About this exercise: Using the material below, copy every line where "enteredTitle" appears.
......
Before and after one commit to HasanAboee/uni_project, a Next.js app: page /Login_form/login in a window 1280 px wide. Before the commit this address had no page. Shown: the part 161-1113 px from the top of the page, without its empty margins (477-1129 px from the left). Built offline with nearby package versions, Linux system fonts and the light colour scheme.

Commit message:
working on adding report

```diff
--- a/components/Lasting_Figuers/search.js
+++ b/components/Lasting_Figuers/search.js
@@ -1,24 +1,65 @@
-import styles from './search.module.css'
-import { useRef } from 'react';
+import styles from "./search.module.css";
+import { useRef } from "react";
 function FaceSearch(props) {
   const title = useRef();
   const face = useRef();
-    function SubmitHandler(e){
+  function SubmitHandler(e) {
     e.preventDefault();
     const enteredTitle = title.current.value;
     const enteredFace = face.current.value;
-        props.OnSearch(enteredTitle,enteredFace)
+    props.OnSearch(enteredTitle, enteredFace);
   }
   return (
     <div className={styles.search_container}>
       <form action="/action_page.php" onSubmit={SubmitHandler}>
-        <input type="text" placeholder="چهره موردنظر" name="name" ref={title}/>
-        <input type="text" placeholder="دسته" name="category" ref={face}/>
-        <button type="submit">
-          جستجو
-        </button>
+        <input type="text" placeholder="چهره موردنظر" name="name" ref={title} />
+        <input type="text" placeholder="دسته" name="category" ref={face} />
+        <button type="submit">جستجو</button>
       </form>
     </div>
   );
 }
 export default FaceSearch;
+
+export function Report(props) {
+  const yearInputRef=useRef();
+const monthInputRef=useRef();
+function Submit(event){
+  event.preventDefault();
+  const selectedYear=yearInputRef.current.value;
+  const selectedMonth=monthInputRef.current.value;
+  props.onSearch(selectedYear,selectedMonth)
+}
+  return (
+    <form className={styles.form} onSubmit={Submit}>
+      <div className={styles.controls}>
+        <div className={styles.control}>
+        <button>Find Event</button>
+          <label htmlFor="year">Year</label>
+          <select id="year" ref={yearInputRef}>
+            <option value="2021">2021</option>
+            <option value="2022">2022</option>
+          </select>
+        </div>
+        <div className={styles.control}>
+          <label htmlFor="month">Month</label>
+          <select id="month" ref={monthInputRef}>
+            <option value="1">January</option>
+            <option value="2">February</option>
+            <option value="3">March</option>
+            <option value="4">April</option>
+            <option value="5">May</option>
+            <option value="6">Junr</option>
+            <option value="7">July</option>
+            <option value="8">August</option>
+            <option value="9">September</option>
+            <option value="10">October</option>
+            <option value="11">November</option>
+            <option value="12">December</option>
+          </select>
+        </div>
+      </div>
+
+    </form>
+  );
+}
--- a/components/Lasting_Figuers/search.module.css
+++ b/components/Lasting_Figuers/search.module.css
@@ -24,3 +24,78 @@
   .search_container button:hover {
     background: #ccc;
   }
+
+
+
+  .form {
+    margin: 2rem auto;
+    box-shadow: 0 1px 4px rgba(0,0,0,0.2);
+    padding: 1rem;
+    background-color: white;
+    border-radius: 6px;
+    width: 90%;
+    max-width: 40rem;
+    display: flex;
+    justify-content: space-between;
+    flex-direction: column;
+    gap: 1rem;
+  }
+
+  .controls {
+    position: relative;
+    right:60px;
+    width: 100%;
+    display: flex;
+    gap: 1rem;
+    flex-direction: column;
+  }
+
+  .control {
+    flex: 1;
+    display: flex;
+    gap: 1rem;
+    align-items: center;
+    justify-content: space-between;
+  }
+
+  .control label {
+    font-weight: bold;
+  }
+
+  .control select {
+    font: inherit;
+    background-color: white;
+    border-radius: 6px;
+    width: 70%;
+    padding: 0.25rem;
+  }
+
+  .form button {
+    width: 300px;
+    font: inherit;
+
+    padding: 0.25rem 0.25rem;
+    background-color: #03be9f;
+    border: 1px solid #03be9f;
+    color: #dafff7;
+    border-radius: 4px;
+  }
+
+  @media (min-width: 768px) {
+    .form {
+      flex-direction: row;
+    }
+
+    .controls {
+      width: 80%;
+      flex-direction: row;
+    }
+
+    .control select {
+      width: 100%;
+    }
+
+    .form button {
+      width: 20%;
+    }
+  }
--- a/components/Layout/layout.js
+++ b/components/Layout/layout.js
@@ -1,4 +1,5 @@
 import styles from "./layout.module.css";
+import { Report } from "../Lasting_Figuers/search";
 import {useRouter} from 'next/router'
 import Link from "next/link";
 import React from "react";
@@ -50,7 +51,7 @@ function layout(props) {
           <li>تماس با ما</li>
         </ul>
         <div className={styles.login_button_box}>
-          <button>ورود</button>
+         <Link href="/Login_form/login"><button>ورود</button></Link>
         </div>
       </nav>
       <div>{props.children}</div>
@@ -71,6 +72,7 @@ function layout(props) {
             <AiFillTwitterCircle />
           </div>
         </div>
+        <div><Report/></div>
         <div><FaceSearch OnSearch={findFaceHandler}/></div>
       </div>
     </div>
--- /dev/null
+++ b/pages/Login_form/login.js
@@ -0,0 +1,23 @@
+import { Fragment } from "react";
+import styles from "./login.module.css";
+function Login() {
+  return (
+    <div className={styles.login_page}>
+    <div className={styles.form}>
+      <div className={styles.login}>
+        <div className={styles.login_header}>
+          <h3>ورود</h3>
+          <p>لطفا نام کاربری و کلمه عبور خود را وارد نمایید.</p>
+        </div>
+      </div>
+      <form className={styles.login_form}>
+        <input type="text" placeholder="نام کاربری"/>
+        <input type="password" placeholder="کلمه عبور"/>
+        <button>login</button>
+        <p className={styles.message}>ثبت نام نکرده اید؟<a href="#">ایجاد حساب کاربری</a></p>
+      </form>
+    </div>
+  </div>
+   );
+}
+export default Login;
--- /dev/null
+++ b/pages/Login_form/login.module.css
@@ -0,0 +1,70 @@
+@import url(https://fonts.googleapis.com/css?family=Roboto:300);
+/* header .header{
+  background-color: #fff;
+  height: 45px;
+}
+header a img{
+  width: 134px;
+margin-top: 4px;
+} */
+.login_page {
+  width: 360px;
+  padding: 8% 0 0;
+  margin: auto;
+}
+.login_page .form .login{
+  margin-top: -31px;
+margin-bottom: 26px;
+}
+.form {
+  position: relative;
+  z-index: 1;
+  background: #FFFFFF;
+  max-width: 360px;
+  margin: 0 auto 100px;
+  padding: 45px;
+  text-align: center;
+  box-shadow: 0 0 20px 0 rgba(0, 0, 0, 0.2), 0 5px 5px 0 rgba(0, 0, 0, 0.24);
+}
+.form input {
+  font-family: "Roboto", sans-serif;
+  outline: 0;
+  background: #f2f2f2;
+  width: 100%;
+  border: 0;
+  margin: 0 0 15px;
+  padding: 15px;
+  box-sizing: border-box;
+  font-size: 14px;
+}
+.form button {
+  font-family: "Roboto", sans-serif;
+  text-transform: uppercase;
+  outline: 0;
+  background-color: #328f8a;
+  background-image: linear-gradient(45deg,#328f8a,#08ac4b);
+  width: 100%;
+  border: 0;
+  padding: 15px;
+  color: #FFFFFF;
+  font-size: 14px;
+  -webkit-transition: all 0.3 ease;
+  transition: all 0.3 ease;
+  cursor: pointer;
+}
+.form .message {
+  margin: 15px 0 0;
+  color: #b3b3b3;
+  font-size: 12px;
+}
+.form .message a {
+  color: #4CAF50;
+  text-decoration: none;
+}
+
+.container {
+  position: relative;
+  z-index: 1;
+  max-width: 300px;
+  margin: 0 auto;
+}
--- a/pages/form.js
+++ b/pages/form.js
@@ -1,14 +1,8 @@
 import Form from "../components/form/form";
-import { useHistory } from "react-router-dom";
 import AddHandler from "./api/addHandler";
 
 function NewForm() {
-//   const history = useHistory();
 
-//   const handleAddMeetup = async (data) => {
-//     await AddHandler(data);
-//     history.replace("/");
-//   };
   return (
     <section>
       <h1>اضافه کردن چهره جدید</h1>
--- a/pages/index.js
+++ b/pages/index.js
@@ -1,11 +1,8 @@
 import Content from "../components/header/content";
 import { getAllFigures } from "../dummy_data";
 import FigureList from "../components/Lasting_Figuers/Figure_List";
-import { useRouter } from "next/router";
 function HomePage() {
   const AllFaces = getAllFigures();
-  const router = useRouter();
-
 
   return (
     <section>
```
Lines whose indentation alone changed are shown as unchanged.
......
Task response:
     const enteredTitle = title.current.value;
-        props.OnSearch(enteredTitle,enteredFace)
+    props.OnSearch(enteredTitle, enteredFace);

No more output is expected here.